◆ TASK DESCRIPTION: Starting at the line that contains "update info", output each line through the end of the data exactly, and nothing more.

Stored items

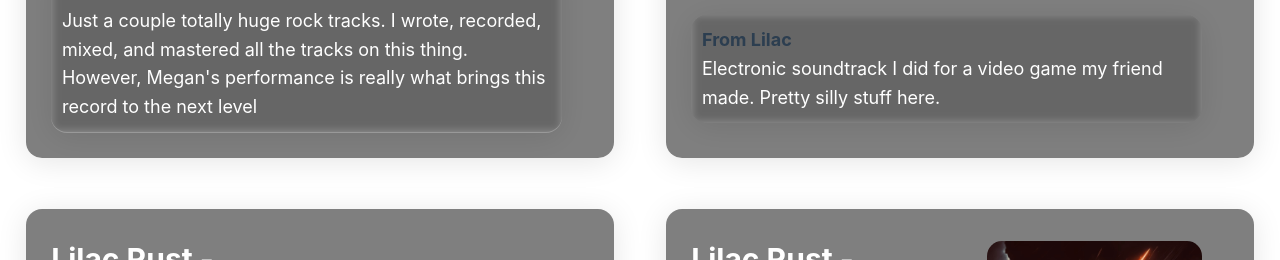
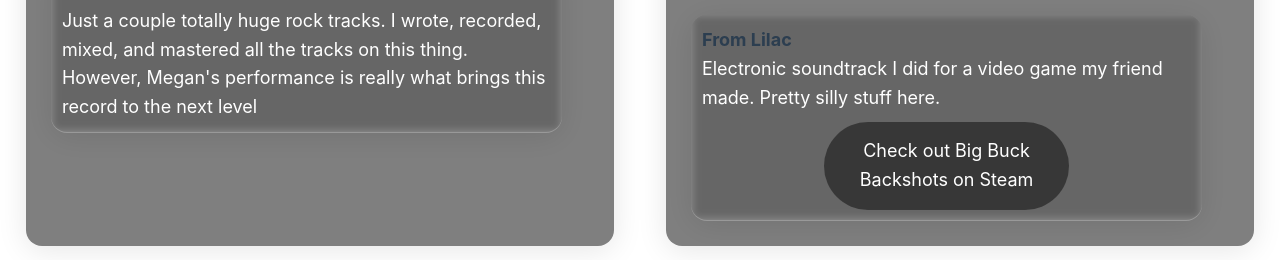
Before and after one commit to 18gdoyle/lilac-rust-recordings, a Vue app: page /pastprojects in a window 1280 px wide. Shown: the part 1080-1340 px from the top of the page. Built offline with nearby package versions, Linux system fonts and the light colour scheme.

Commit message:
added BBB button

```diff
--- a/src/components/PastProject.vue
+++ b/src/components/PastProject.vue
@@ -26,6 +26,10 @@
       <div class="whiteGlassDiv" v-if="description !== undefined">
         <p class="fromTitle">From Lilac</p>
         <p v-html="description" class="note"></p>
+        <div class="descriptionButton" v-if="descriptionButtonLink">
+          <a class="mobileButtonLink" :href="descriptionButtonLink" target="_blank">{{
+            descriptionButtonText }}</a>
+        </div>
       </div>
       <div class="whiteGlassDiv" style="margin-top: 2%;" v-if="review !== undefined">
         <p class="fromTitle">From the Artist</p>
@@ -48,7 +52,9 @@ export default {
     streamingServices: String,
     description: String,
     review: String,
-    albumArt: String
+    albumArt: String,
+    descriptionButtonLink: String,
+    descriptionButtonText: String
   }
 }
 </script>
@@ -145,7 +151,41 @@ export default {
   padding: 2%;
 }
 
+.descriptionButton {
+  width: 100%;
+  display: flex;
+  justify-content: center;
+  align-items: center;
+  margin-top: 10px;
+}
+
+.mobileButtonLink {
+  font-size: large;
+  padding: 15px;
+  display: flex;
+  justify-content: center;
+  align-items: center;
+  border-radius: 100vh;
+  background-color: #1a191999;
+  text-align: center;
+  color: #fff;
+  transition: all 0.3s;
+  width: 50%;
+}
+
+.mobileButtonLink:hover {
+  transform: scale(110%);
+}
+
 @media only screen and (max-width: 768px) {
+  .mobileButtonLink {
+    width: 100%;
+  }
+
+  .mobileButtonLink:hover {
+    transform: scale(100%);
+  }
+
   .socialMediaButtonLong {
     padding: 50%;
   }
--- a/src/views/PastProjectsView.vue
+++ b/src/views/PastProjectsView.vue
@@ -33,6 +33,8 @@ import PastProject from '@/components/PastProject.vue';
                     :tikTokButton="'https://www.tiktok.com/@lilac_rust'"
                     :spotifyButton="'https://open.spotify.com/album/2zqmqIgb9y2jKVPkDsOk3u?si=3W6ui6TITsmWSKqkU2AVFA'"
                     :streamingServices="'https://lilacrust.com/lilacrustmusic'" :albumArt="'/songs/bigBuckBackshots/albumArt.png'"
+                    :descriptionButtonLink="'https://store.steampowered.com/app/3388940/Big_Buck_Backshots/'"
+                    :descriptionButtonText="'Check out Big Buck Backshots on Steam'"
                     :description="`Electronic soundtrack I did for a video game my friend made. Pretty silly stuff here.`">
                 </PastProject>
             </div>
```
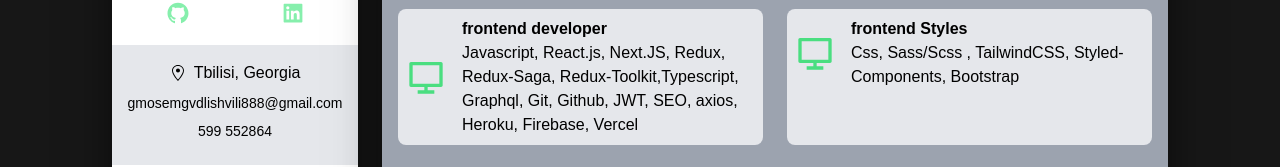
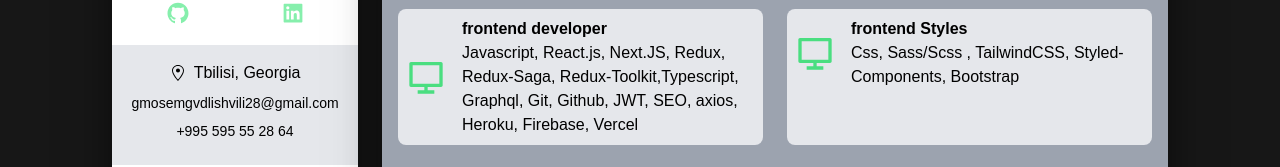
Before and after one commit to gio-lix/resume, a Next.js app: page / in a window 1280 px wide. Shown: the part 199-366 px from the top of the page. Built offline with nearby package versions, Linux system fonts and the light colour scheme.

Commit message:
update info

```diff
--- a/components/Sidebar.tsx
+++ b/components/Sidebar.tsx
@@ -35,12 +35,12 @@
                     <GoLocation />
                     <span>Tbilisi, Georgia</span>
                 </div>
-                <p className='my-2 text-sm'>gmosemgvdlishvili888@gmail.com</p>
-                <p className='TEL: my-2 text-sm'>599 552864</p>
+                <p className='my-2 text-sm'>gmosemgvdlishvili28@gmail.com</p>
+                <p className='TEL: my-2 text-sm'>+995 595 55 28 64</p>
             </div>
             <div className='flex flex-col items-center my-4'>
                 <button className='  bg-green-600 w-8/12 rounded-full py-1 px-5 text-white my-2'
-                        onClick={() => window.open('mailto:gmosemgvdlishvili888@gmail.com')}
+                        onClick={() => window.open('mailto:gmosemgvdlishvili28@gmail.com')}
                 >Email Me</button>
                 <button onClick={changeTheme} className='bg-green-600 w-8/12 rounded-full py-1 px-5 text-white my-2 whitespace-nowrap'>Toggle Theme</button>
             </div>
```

◆ RESPONSE TO THE EXERCISE:
update info

```diff
--- a/components/Sidebar.tsx
+++ b/components/Sidebar.tsx
@@ -35,12 +35,12 @@
                     <GoLocation />
                     <span>Tbilisi, Georgia</span>
                 </div>
-                <p className='my-2 text-sm'>gmosemgvdlishvili888@gmail.com</p>
-                <p className='TEL: my-2 text-sm'>599 552864</p>
+                <p className='my-2 text-sm'>gmosemgvdlishvili28@gmail.com</p>
+                <p className='TEL: my-2 text-sm'>+995 595 55 28 64</p>
             </div>
             <div className='flex flex-col items-center my-4'>
                 <button className='  bg-green-600 w-8/12 rounded-full py-1 px-5 text-white my-2'
-                        onClick={() => window.open('mailto:gmosemgvdlishvili888@gmail.com')}
+                        onClick={() => window.open('mailto:gmosemgvdlishvili28@gmail.com')}
                 >Email Me</button>
                 <button onClick={changeTheme} className='bg-green-600 w-8/12 rounded-full py-1 px-5 text-white my-2 whitespace-nowrap'>Toggle Theme</button>
             </div>
```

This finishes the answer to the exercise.